Input material:

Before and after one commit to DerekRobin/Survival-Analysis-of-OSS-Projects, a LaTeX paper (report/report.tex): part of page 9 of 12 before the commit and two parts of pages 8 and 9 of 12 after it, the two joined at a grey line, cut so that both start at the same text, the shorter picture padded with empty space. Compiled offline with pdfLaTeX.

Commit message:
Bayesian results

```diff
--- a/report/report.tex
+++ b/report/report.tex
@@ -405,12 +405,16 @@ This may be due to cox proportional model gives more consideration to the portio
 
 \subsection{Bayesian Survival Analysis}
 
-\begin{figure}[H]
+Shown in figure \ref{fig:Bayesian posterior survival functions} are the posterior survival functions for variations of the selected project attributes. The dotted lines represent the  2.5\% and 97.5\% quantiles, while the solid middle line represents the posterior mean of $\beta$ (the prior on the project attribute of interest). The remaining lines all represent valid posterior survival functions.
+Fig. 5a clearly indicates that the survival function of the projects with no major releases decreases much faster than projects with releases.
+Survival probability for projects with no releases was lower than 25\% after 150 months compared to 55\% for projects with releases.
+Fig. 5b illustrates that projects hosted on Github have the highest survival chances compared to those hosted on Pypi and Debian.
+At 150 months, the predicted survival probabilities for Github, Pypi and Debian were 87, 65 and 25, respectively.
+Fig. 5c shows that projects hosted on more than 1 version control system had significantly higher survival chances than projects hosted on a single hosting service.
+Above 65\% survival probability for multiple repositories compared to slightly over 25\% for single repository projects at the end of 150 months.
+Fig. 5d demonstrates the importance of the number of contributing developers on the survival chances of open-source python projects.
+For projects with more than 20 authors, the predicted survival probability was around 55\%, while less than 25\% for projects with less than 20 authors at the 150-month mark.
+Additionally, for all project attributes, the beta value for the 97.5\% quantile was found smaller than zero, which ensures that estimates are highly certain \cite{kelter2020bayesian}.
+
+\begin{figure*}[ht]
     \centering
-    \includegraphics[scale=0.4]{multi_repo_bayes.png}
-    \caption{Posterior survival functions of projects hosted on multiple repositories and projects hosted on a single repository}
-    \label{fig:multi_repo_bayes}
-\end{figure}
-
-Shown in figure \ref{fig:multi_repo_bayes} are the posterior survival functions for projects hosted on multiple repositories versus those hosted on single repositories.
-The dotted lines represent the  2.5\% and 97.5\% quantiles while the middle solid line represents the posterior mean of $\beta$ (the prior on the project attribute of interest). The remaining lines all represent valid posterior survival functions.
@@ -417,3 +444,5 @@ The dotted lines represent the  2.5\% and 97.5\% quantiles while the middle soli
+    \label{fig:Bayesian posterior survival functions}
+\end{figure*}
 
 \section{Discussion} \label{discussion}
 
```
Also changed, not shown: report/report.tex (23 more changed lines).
==
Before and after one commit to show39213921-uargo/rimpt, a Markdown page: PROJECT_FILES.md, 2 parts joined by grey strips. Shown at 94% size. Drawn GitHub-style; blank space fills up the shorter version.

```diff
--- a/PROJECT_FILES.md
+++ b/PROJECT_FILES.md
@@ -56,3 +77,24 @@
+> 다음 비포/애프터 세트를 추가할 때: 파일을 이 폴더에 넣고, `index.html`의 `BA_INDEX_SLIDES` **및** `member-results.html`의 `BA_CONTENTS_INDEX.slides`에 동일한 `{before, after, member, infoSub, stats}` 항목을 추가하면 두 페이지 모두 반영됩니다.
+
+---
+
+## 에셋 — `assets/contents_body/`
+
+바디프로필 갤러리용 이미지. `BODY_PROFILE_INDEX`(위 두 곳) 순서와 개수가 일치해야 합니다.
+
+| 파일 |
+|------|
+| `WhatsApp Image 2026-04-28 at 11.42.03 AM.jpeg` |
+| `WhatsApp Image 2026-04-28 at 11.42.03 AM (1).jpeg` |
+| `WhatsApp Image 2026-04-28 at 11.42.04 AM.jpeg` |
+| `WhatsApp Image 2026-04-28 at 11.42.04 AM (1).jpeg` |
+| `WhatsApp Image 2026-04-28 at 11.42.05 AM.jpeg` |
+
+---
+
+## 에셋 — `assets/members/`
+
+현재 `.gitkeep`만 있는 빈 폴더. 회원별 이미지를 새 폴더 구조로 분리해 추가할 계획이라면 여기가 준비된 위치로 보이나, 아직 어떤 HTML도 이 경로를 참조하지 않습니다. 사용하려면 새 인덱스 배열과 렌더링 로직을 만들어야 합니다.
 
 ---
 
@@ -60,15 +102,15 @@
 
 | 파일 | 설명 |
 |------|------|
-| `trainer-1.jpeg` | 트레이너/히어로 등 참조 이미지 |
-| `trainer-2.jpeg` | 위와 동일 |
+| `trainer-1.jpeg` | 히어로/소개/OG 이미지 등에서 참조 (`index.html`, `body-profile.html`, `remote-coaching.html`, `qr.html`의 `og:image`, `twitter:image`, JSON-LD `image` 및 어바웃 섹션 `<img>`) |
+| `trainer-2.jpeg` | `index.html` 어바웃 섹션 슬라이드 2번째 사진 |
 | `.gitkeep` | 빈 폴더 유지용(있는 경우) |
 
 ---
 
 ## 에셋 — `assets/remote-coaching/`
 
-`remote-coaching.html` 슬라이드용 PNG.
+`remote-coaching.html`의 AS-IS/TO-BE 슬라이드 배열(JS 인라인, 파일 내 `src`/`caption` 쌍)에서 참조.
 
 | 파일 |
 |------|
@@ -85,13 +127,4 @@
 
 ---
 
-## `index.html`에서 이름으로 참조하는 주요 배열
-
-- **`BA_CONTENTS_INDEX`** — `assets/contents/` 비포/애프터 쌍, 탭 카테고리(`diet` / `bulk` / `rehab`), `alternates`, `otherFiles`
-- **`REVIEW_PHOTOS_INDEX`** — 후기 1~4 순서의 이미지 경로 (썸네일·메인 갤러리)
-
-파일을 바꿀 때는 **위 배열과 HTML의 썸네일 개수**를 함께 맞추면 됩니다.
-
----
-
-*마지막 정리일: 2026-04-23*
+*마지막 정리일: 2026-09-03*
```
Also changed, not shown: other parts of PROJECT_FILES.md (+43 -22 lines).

Problem description: Every line in the entries above that has the word "hosted" should be identified and copied.

Reply to the task:
+Fig. 5b illustrates that projects hosted on Github have the highest survival chances compared to those hosted on Pypi and Debian.
+Fig. 5c shows that projects hosted on more than 1 version control system had significantly higher survival chances than projects hosted on a single hosting service.
-    \caption{Posterior survival functions of projects hosted on multiple repositories and projects hosted on a single repository}
-Shown in figure \ref{fig:multi_repo_bayes} are the posterior survival functions for projects hosted on multiple repositories versus those hosted on single repositories.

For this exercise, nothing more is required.